§ What the exercise asks: Please return each entry that follows exactly as written, and keep the pictures out.

⟨

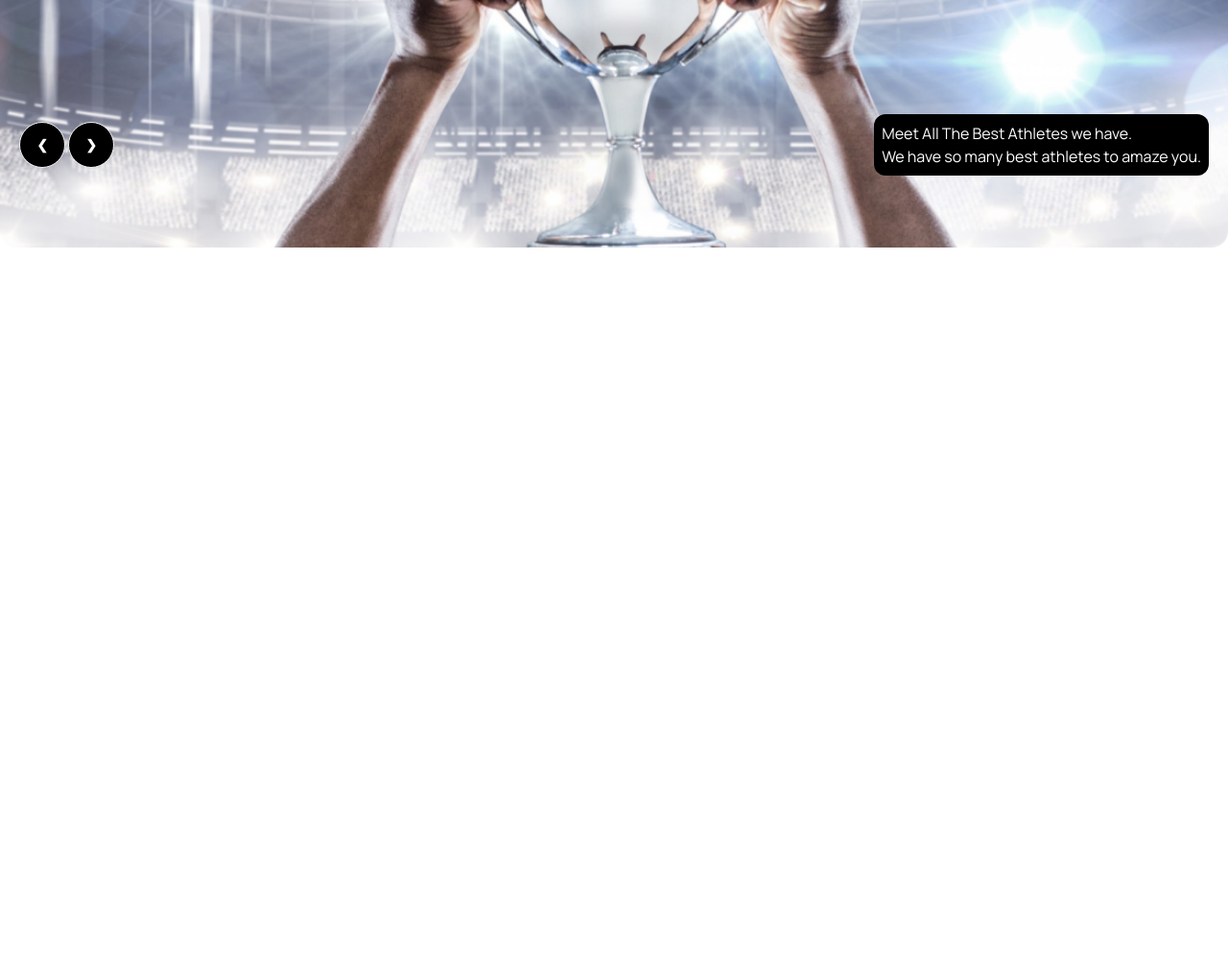
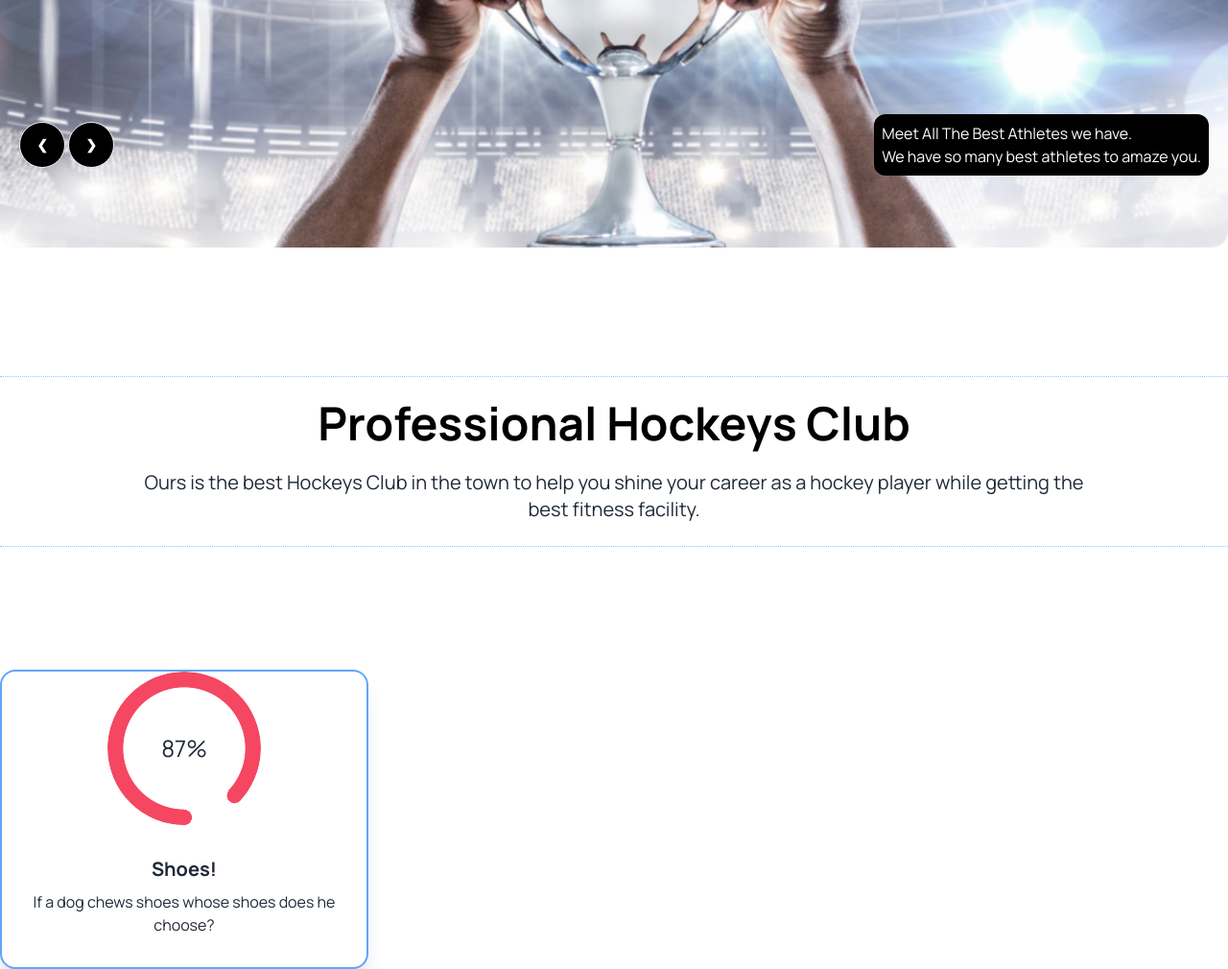
Before and after one commit to AhmedTufail/Assignment3, a plain HTML site: page index.html in a window 1280 px wide. Shown: the part 500-1510 px from the top of the page at 96% size. Before the commit the page ends 800 px from the top, so only its background shows below. Drawn offline with nearby package versions, Linux system fonts and the light colour scheme.

Commit message:
radial added

```diff
--- a/index.html
+++ b/index.html
@@ -150,8 +150,25 @@
         <!-- header carousel ends here -->
 
     </header>
-    <main>
+    <main class="container mx-auto">
+      <!-- professional section starts here -->
+      <div class="text-center border-y border-dotted border-blue-300 my-32">
+        <h1 class="text-2xl lg:text-5xl  my-6 font-bold text-black">Professional Hockeys Club</h1>
+        <p class="text-xl lg:px-36 pb-6">Ours is the best Hockeys Club in the town to help you shine your career as a hockey player while getting the best fitness facility.</p>
+      </div>
+      <!-- professional hockeys cards here -->
+      <!-- card 1 -->
+      <div class="card w-96 items-center border-2 border-blue-400 bg-base-100 shadow-xl">
+        <div class="relativ radial-progress text-[#f54761] border-6 border-primary rotate-180" style="--value:87; --size:10rem; --thickness: 1rem;" role="progressbar"></div>
+        <p class="text-2xl absolute top-16">87%</p>
+        <div class="card-body items-center text-center">
+          <h2 class="card-title">Shoes!</h2>
+          <p>If a dog chews shoes whose shoes does he choose?</p>
 
+        </div>
+      </div>
+      <!-- professional hockeys cards here -->
+      <!-- professional section ends here -->
     </main>
     <footer>
 
```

⟩

§ Result of the task:
Before and after one commit to AhmedTufail/Assignment3, a plain HTML site: page index.html in a window 1280 px wide. Shown: the part 500-1510 px from the top of the page at 96% size. Before the commit the page ends 800 px from the top, so only its background shows below. Drawn offline with nearby package versions, Linux system fonts and the light colour scheme.

Commit message:
radial added

```diff
--- a/index.html
+++ b/index.html
@@ -150,8 +150,25 @@
         <!-- header carousel ends here -->
 
     </header>
-    <main>
+    <main class="container mx-auto">
+      <!-- professional section starts here -->
+      <div class="text-center border-y border-dotted border-blue-300 my-32">
+        <h1 class="text-2xl lg:text-5xl  my-6 font-bold text-black">Professional Hockeys Club</h1>
+        <p class="text-xl lg:px-36 pb-6">Ours is the best Hockeys Club in the town to help you shine your career as a hockey player while getting the best fitness facility.</p>
+      </div>
+      <!-- professional hockeys cards here -->
+      <!-- card 1 -->
+      <div class="card w-96 items-center border-2 border-blue-400 bg-base-100 shadow-xl">
+        <div class="relativ radial-progress text-[#f54761] border-6 border-primary rotate-180" style="--value:87; --size:10rem; --thickness: 1rem;" role="progressbar"></div>
+        <p class="text-2xl absolute top-16">87%</p>
+        <div class="card-body items-center text-center">
+          <h2 class="card-title">Shoes!</h2>
+          <p>If a dog chews shoes whose shoes does he choose?</p>
 
+        </div>
+      </div>
+      <!-- professional hockeys cards here -->
+      <!-- professional section ends here -->
     </main>
     <footer>
 
```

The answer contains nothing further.